● **Given information**

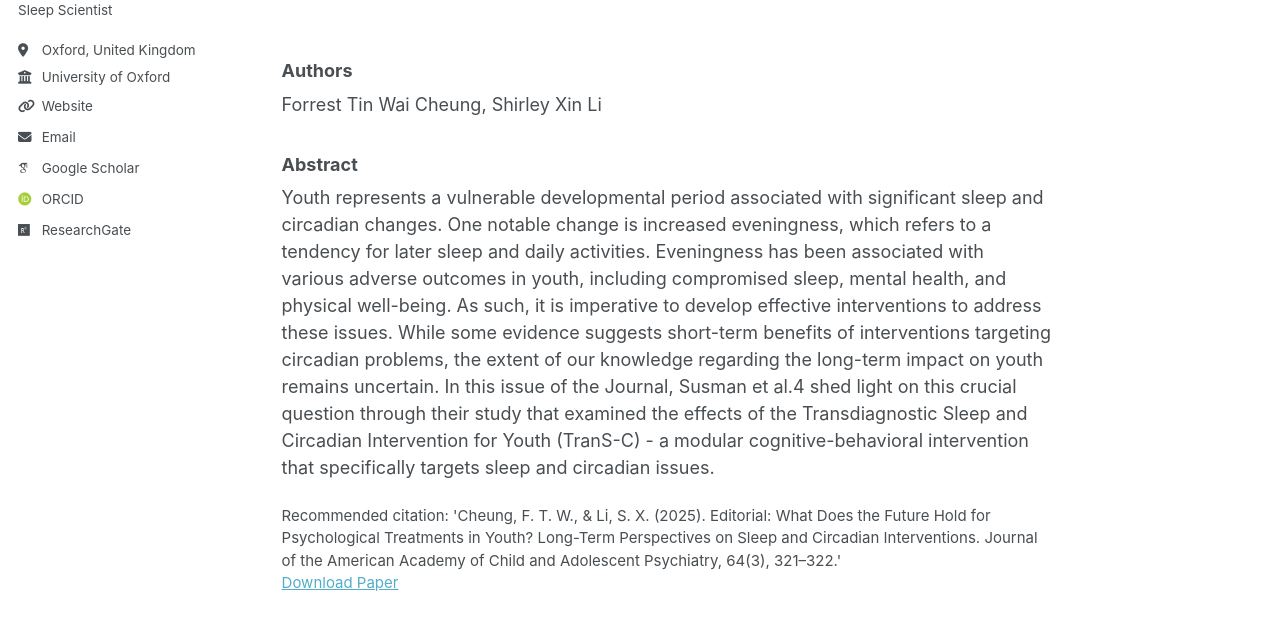
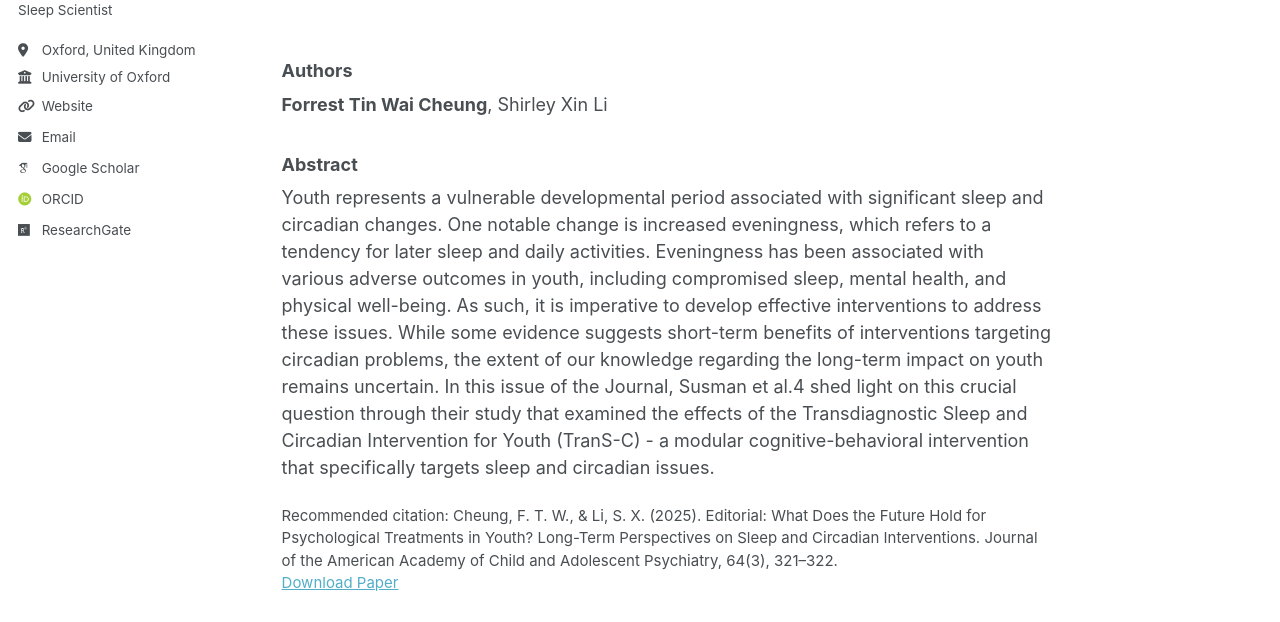
Before and after one commit to forrestcheungtw/forrestcheungtw.github.io, a Jekyll site: the page built from _publications/10.1016j.jaac.2024.08.003.md, in a window 1280 px wide and 900 px high. Shown: the part 275-897 px from the top of the window. Built offline with Jekyll 4.4.1, drawn with Linux system fonts in a browser that asks for light colours; some web fonts are replaced; a script that is not in the unit is left out.

Commit message:
Updated 1 file via CloudCannon.

```diff
--- a/_publications/10.1016j.jaac.2024.08.003.md
+++ b/_publications/10.1016j.jaac.2024.08.003.md
@@ -6,12 +6,17 @@ collection: publications
 category: manuscripts
 date: 2024-08-14T00:00:00+01:00
 venue: Journal of the American Academy of Child and Adolescent Psychiatry
-paperurl: "/files/Cheung-2024-What Does the Future Ho.pdf"
+paperurl: /files/Cheung-2024-What Does the Future Ho.pdf
 citation: >-
-  'Cheung, F. T. W., & Li, S. X. (2025). Editorial: What Does the Future Hold for Psychological Treatments in Youth? Long-Term Perspectives on Sleep and Circadian Interventions. Journal of the American Academy of Child and Adolescent Psychiatry, 64(3), 321–322.'
+  Cheung, F. T. W., & Li, S. X. (2025). Editorial: What Does the Future Hold for
+  Psychological Treatments in Youth? Long-Term Perspectives on Sleep and
+  Circadian Interventions. Journal of the American Academy of Child and
+  Adolescent Psychiatry, 64(3), 321–322.
 ---
 ### Authors
-Forrest Tin Wai Cheung, Shirley Xin Li
+
+**Forrest Tin Wai Cheung**, Shirley Xin Li
 
 ### Abstract
+
 Youth represents a vulnerable developmental period associated with significant sleep and circadian changes. One notable change is increased eveningness, which refers to a tendency for later sleep and daily activities. Eveningness has been associated with various adverse outcomes in youth, including compromised sleep, mental health, and physical well-being. As such, it is imperative to develop effective interventions to address these issues. While some evidence suggests short-term benefits of interventions targeting circadian problems, the extent of our knowledge regarding the long-term impact on youth remains uncertain. In this issue of the Journal, Susman et al.4 shed light on this crucial question through their study that examined the effects of the Transdiagnostic Sleep and Circadian Intervention for Youth (TranS-C) - a modular cognitive-behavioral intervention that specifically targets sleep and circadian issues.
```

● **What to do**
Go through the entries and retype them exactly, except for the images.

● **Answer to this exercise**
Before and after one commit to forrestcheungtw/forrestcheungtw.github.io, a Jekyll site: the page built from _publications/10.1016j.jaac.2024.08.003.md, in a window 1280 px wide and 900 px high. Shown: the part 275-897 px from the top of the window. Built offline with Jekyll 4.4.1, drawn with Linux system fonts in a browser that asks for light colours; some web fonts are replaced; a script that is not in the unit is left out.

Commit message:
Updated 1 file via CloudCannon.

```diff
--- a/_publications/10.1016j.jaac.2024.08.003.md
+++ b/_publications/10.1016j.jaac.2024.08.003.md
@@ -6,12 +6,17 @@ collection: publications
 category: manuscripts
 date: 2024-08-14T00:00:00+01:00
 venue: Journal of the American Academy of Child and Adolescent Psychiatry
-paperurl: "/files/Cheung-2024-What Does the Future Ho.pdf"
+paperurl: /files/Cheung-2024-What Does the Future Ho.pdf
 citation: >-
-  'Cheung, F. T. W., & Li, S. X. (2025). Editorial: What Does the Future Hold for Psychological Treatments in Youth? Long-Term Perspectives on Sleep and Circadian Interventions. Journal of the American Academy of Child and Adolescent Psychiatry, 64(3), 321–322.'
+  Cheung, F. T. W., & Li, S. X. (2025). Editorial: What Does the Future Hold for
+  Psychological Treatments in Youth? Long-Term Perspectives on Sleep and
+  Circadian Interventions. Journal of the American Academy of Child and
+  Adolescent Psychiatry, 64(3), 321–322.
 ---
 ### Authors
-Forrest Tin Wai Cheung, Shirley Xin Li
+
+**Forrest Tin Wai Cheung**, Shirley Xin Li
 
 ### Abstract
+
 Youth represents a vulnerable developmental period associated with significant sleep and circadian changes. One notable change is increased eveningness, which refers to a tendency for later sleep and daily activities. Eveningness has been associated with various adverse outcomes in youth, including compromised sleep, mental health, and physical well-being. As such, it is imperative to develop effective interventions to address these issues. While some evidence suggests short-term benefits of interventions targeting circadian problems, the extent of our knowledge regarding the long-term impact on youth remains uncertain. In this issue of the Journal, Susman et al.4 shed light on this crucial question through their study that examined the effects of the Transdiagnostic Sleep and Circadian Intervention for Youth (TranS-C) - a modular cognitive-behavioral intervention that specifically targets sleep and circadian issues.
```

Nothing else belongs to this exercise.